The poor, maligned, misunderstood Brussels sprout. Was there ever a vegetable so loathed?
It’s too bad really, because with astronomical amounts of vitamin K and vitamin C (273% and 161% respectively of the daily recommended intake) they’re a nutritional powerhouse. And that’s not counting the high levels of folate, Vitamin A, manganese and fibre. They count as those darky leafy greens that we’re all supposed to be eating more of, since they’re full of sulforaphane, a nutrient believed to have anti-cancer properties.
Brussels sprouts really did originate in Belgium, although a forerunner of the plant was known in Roman times. They made it to North America around 1800 when French settlers brought them to New Orleans.
When confronted with unharvested sprouts, most people don’t recognize them, assuming these “little cabbages” grow in the ground individually, when in fact they grow along a long thick stem with large cabbage-like leaves at the top. While they taste similar to cabbage, sprouts are, in fact, milder. They get their reputation of a bitter, sulphurous taste mostly from being overcooked. Steaming or boiling for 6-7 minutes is usually enough, and the standard of cooking them to mush has undoubtedly ruined an otherwise fabulous vegetable for a lot of people.
When purchasing sprouts, look for ones that are firm, compact and bright green. If you’re purchasing them loose, look for ones that are similar in size so that they’ll cook evenly. Remove any loose outer leaves and trim the woody base. If boiling or steaming, many people prefer to cut an X in the bottom so the sprouts will cook through more quickly and evenly.

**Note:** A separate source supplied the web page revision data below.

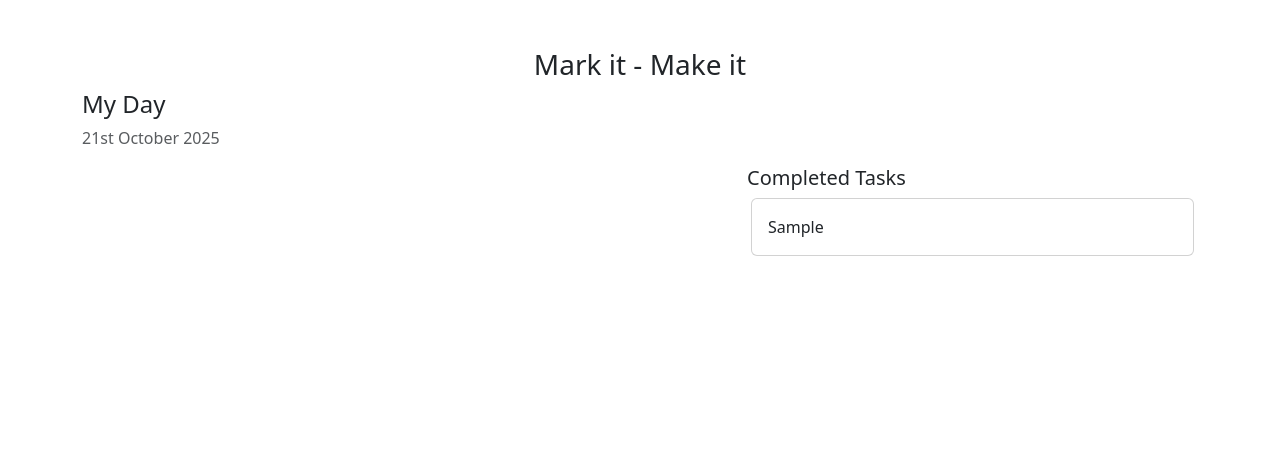
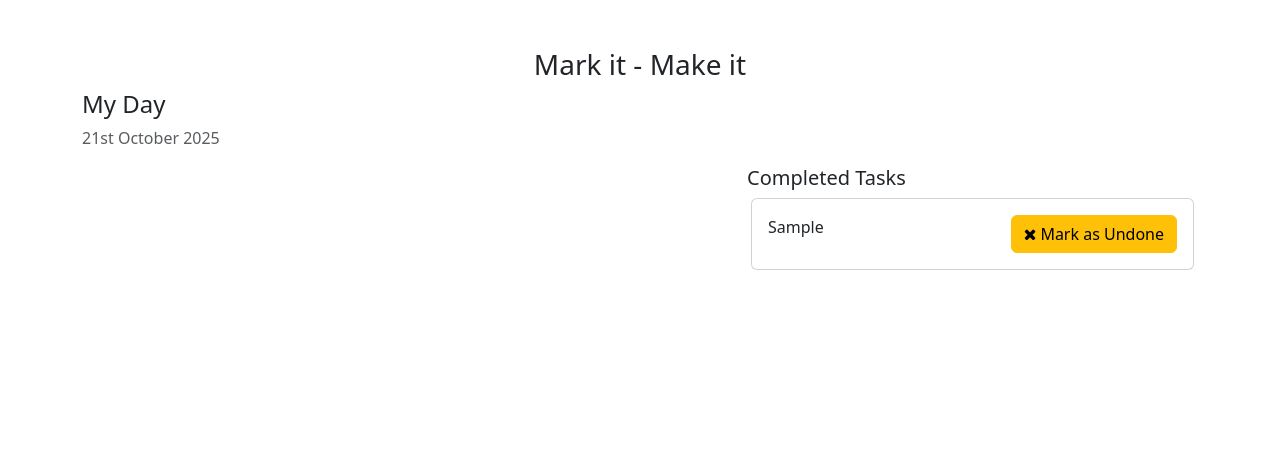
Before and after one commit to saiashish611999/ToDo, a Django app: page / in a window 1280 px wide. Shown: the top 469 px of the page. Run offline with Django 5.2, Linux system fonts and the light colour scheme; tables that the repository leaves empty hold one stand-in row (values such as "Sample post").

Commit message:
mark_as_undone

```diff
--- a/ToDo/urls.py
+++ b/ToDo/urls.py
@@ -3,5 +3,6 @@ from . import views
 
 urlpatterns=[
   path('addTask/', views.addTask, name='addTask'),
-  path('mark_as_done/<int:pk>',views.mark_as_done, name="mark_as_done" ),
+  path('mark_as_done/<int:pk>/',views.mark_as_done, name="mark_as_done" ),
+  path('mark_as_undone/<int:pk>/', views.mark_as_undone, name="mark_as_undone")
 ]
--- a/ToDo/views.py
+++ b/ToDo/views.py
@@ -13,3 +13,9 @@ def mark_as_done(request, pk):
   task.is_completed = True
   task.save()
   return redirect('home')
+
+def mark_as_undone(request, pk):
+  task = get_object_or_404(Task, pk=pk)
+  task.is_completed = False
+  task.save()
+  return redirect('home')
--- a/templates/home.html
+++ b/templates/home.html
@@ -60,7 +60,17 @@
           <!-- List of all the tasks that have completed -->
           {% for completed_task in completed_tasks %}
           <div class="card m-1">
-            <div class="card-body">{{completed_task.task}}</div>
+            <div class="card-body">
+              {{completed_task.task}}<span
+                style="position: relative; float: right"
+              >
+                <a
+                  class="btn btn-warning"
+                  href="{% url 'mark_as_undone' completed_task.pk %}"
+                  ><i class="fa fa-times"></i> Mark as Undone</a
+                >
+              </span>
+            </div>
           </div>
           {% endfor %}
         </div>
```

Besides the traditional steamed sprouts served with holiday dinners, they’re a versatile vegetable that can be added to salads and casseroles, blanched and eaten as a crudite, or used anywhere that cooked greens would be appropriate (Brussels sprouts quiche, anyone?)
Finally, get ready to see a new type of Brussels sprout showing up in markets, stores and on dinner plates within the next few years. A novelty item in UK gardens, red Brussels sprouts are about to hit ASDA stores in England in time for the Christmas holidays. Reported to taste milder and sweeter than the green varieties, producers are hoping that these new red varieties will win over the former haters to the joys of tasty sprouts.
Shredded Brussels Sprouts Salad
from Canadian Living
3 tbsp (45 mL) light mayonnaise
2 tbsp (25 mL) grated Parmesan cheese
1 tbsp (15 mL) lemon juice
1 tsp (5 mL) Dijon mustard
1 tsp (5 mL) anchovy paste
1 large clove garlic, minced
1/2 tsp (2 mL) Worcestershire sauce
1 pinch pepper
4 cups (1 L) shredded Brussels sprouts, about 16 sprouts
2 tbsp (25 mL) extra-virgin olive oil
2 tbsp(25 mL) diced prosciutto or bacon
In large bowl, whisk together mayonnaise, cheese, lemon juice, mustard, anchovy paste, garlic, Worcestershire sauce and pepper. Add brussels sprouts, tossing to coat. Set aside.
In skillet, heat oil over medium heat; cook prosciutto until crisp. Add prosciutto with oil to sprouts mixture, tossing to combine. Let stand for 10 minutes to wilt slightly.
From River Cottage
Sprouts make a fine sauce as well.
10 Brussels sprouts
3 tbsp cider vinegar
1 tbsp Dijon mustard
150ml good olive oil
A bunch of flat-leafed parsley, chopped
A small bunch of tarragon, chopped
2 cloves of garlic, crushed
1 tbsp fresh horseradish, grated
1 rounded tsp of capers
Salt and freshly ground black pepper
Finely shred or grate the Brussels sprouts.
Stir the vinegar and mustard together in a bowl and slowly whisk in the olive oil. Add the chopped sprouts, parsley, tarragon, garlic, horseradish and capers.
Taste and season with salt and pepper.